'Far North': Ridpath thriller set in Iceland during financial collapse
In Michael Ridpath's new thriller, "Far North," detective Magnus Jonson investigates the deaths of those deemed responsible for the financial collapse that ruined the lives of many Icelanders.
Seattle Times book editor
by Michael Ridpath
St. Martin's Minotaur, 384 pp., $25.99
British crime writer Michael Ridpath has entered a crowded field with his new novel, "Far North," — that of thrillers based in Northern countries, featuring ice, intrigue and violence. While the Sweden-based "The Girl With the Dragon Tattoo" set this trend on fire, Ridpath's terrain is Iceland, an insular country recently devastated by the collapse of the world economy.

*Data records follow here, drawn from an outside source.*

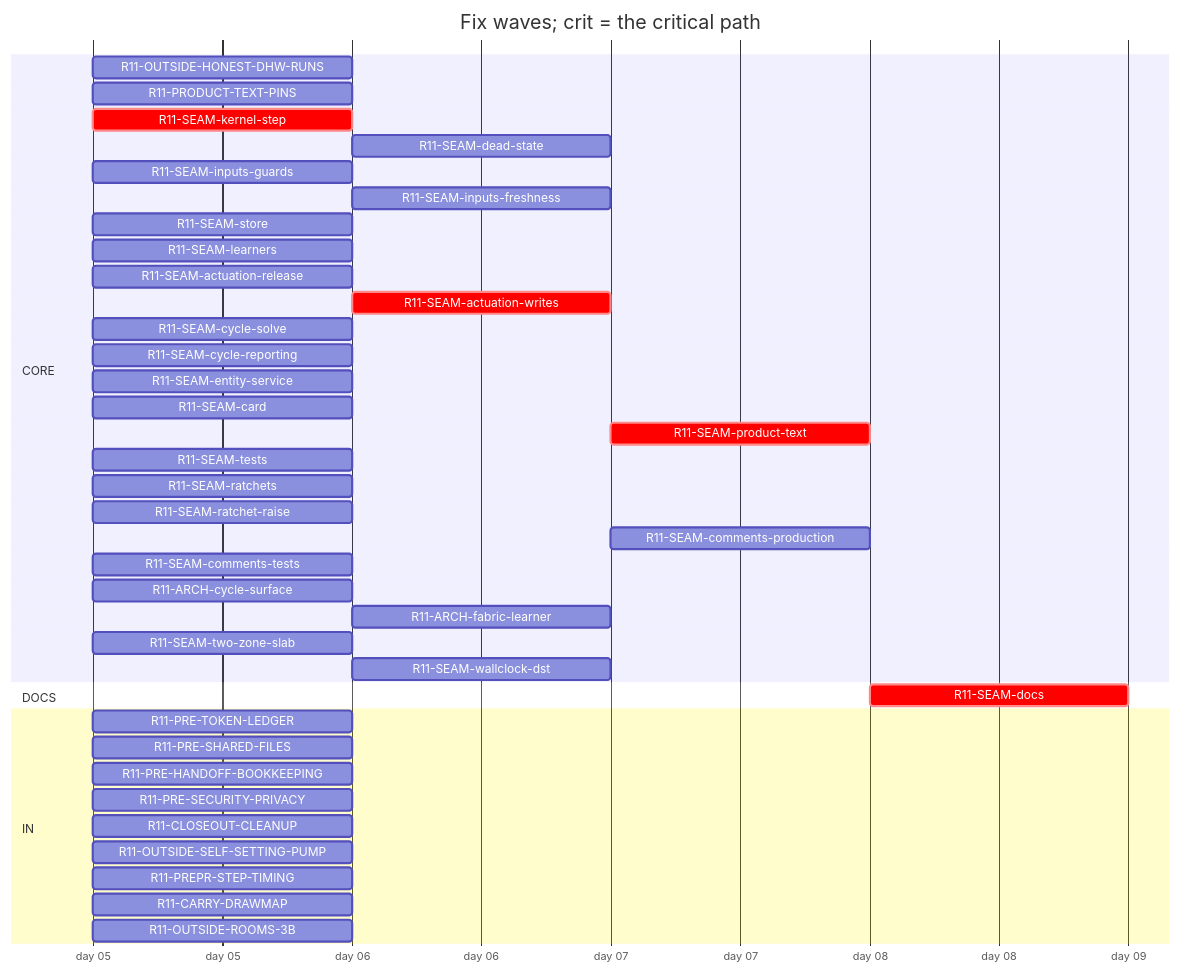
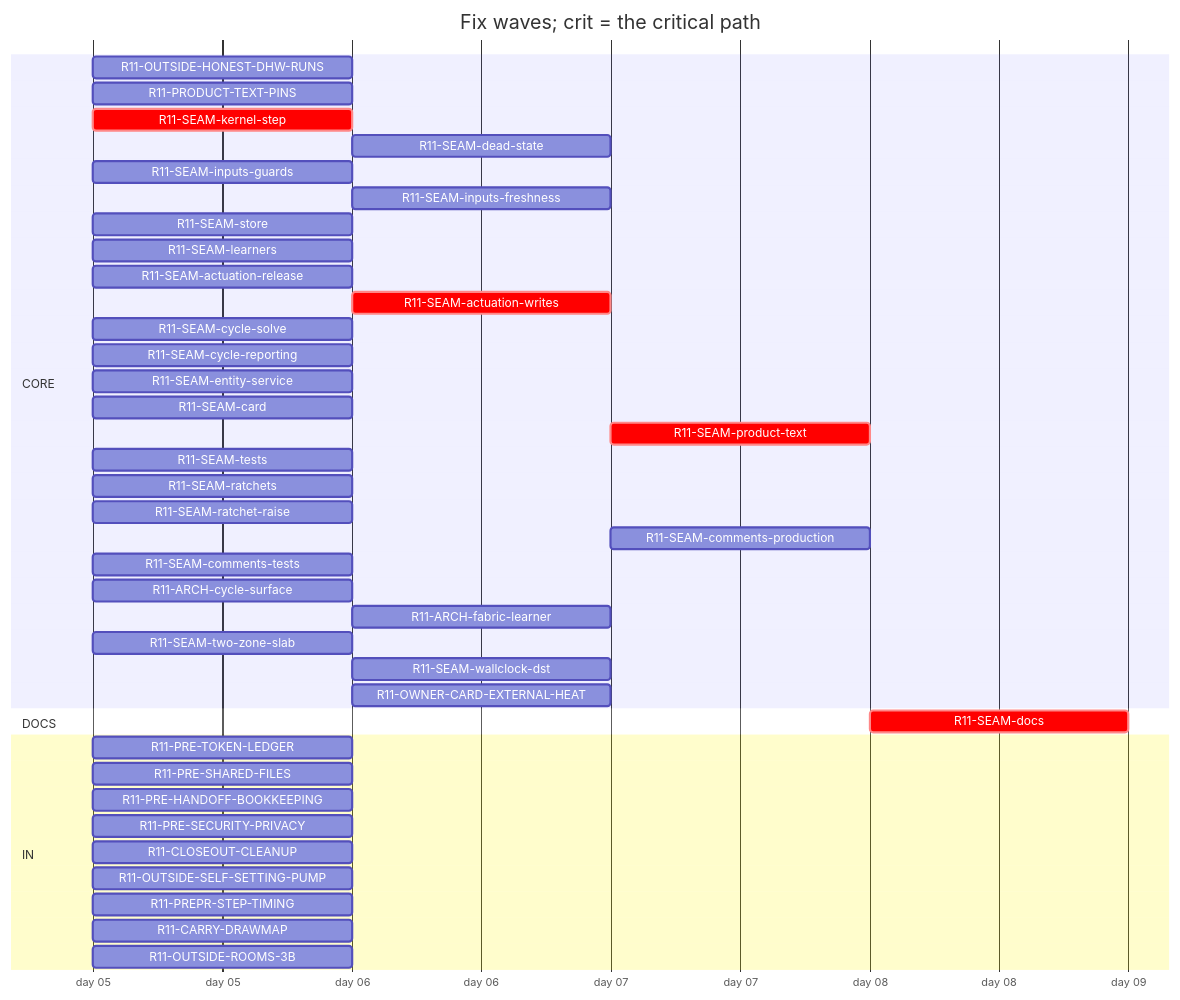
The diagram in handoff/round11/state/PLAN-TABLE.md (tvofi/heatpump_optimizer), drawn with Mermaid before and after one commit. The commit also changed other lines of this file and 4 other files, not shown here.

Commit message:
state: FLOW-BOARD.md, NEXT-SESSION-PROMPT.md, PLAN-TABLE.md, PLAN.html, RESUME-CURRENT.md regenerated (state_docs.py)

````diff
--- a/handoff/round11/state/PLAN-TABLE.md
+++ b/handoff/round11/state/PLAN-TABLE.md
@@ -16,43 +16,44 @@
 ```mermaid
 gantt
   title Fix waves; crit = the critical path
   dateFormat YYYY-MM-DD
   axisFormat day %d
   section CORE
     R11-OUTSIDE-HONEST-DHW-RUNS :r11OUTSIDEHONESTDHWRUNS, 2026-01-05, 1d
     R11-PRODUCT-TEXT-PINS :r11PRODUCTTEXTPINS, 2026-01-05, 1d
     R11-SEAM-kernel-step :crit, r11SEAMkernelstep, 2026-01-05, 1d
     R11-SEAM-dead-state :r11SEAMdeadstate, after r11SEAMstore, 1d
     R11-SEAM-inputs-guards :r11SEAMinputsguards, 2026-01-05, 1d
     R11-SEAM-inputs-freshness :r11SEAMinputsfreshness, after r11SEAMkernelstep, 1d
     R11-SEAM-store :r11SEAMstore, 2026-01-05, 1d
     R11-SEAM-learners :r11SEAMlearners, 2026-01-05, 1d
     R11-SEAM-actuation-release :r11SEAMactuationrelease, 2026-01-05, 1d
     R11-SEAM-actuation-writes :crit, r11SEAMactuationwrites, after r11SEAMkernelstep r11SEAMactuationrelease, 1d
     R11-SEAM-cycle-solve :r11SEAMcyclesolve, 2026-01-05, 1d
     R11-SEAM-cycle-reporting :r11SEAMcyclereporting, 2026-01-05, 1d
     R11-SEAM-entity-service :r11SEAMentityservice, 2026-01-05, 1d
     R11-SEAM-card :r11SEAMcard, 2026-01-05, 1d
     R11-SEAM-product-text :crit, r11SEAMproducttext, after r11SEAMactuationrelease r11SEAMactuationwrites r11SEAMentityservice r11SEAMinputsguards r11SEAMinputsfreshness r11SEAMcyclesolve r11SEAMcyclereporting, 1d
     R11-SEAM-tests :r11SEAMtests, 2026-01-05, 1d
     R11-SEAM-ratchets :r11SEAMratchets, 2026-01-05, 1d
     R11-SEAM-ratchet-raise :r11SEAMratchetraise, 2026-01-05, 1d
     R11-SEAM-comments-production :r11SEAMcommentsproduction, after r11SEAMactuationrelease r11SEAMactuationwrites r11SEAMentityservice r11SEAMinputsguards r11SEAMinputsfreshness r11SEAMcyclesolve r11SEAMcyclereporting, 1d
     R11-SEAM-comments-tests :r11SEAMcommentstests, 2026-01-05, 1d
     R11-ARCH-cycle-surface :r11ARCHcyclesurface, 2026-01-05, 1d
     R11-ARCH-fabric-learner :r11ARCHfabriclearner, after r11SEAMlearners, 1d
     R11-SEAM-two-zone-slab :r11SEAMtwozoneslab, 2026-01-05, 1d
     R11-SEAM-wallclock-dst :r11SEAMwallclockdst, after r11SEAMkernelstep, 1d
+    R11-OWNER-CARD-EXTERNAL-HEAT :r11OWNERCARDEXTERNALHEAT, after r11SEAMcard, 1d
   section DOCS
     R11-SEAM-docs :crit, r11SEAMdocs, after r11SEAMlearners r11SEAMactuationrelease r11SEAMactuationwrites r11SEAMentityservice r11SEAMinputsguards r11SEAMinputsfreshness r11SEAMcyclesolve r11SEAMcyclereporting r11SEAMcard r11SEAMproducttext, 1d
   section IN
     R11-PRE-TOKEN-LEDGER :r11PRETOKENLEDGER, 2026-01-05, 1d
     R11-PRE-SHARED-FILES :r11PRESHAREDFILES, 2026-01-05, 1d
     R11-PRE-HANDOFF-BOOKKEEPING :r11PREHANDOFFBOOKKEEPING, 2026-01-05, 1d
     R11-PRE-SECURITY-PRIVACY :r11PRESECURITYPRIVACY, 2026-01-05, 1d
     R11-CLOSEOUT-CLEANUP :r11CLOSEOUTCLEANUP, 2026-01-05, 1d
     R11-OUTSIDE-SELF-SETTING-PUMP :r11OUTSIDESELFSETTINGPUMP, 2026-01-05, 1d
     R11-PREPR-STEP-TIMING :r11PREPRSTEPTIMING, 2026-01-05, 1d
     R11-CARRY-DRAWMAP :r11CARRYDRAWMAP, 2026-01-05, 1d
     R11-OUTSIDE-ROOMS-3B :r11OUTSIDEROOMS3B, 2026-01-05, 1d
 ```
````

"Far North" takes up where Ridpath's first Icelandic novel, "Where the Shadows Lie," left off. In 2011's "Shadows," Ridpath introduced Magnus Jonson, a Boston police detective working with the Reykjavík police department. Magnus was loaned to that force after, as a witness in a police-corruption scandal, he was targeted for execution. This made it expedient for him to get out of Beantown.
Magnus was born and raised in Iceland, but at age 12 his father moved Magnus and most of the family to the United States for some not very well-explained reasons. This background enables Ridpath to interweave two stories — that of Magnus' family's history and a contemporary mystery involving Iceland's financial downfall. Magnus' position as an insider-outsider makes him an astute observer of Icelanders, a proud, independent and eccentric people whose lives play out against the bleak but spectacular Icelandic landscape.
"Far North" is something of a primer on what happened to the Icelandic economy during the bust. Farmers, fishermen and business people took out risky international loans, and when the economy imploded, their lives and fortunes were ruined. In "Far North," someone is violently dispatching the highfliers deemed responsible for the crash.
Iceland purists may point out that they have their own best-selling thriller writer, Arnaldur Indridason, author of "Jar City" and other brooding mysteries. Test-drive them both — this ancient land has a lot of secrets to be discovered.
Mary Ann Gwinn: email@example.com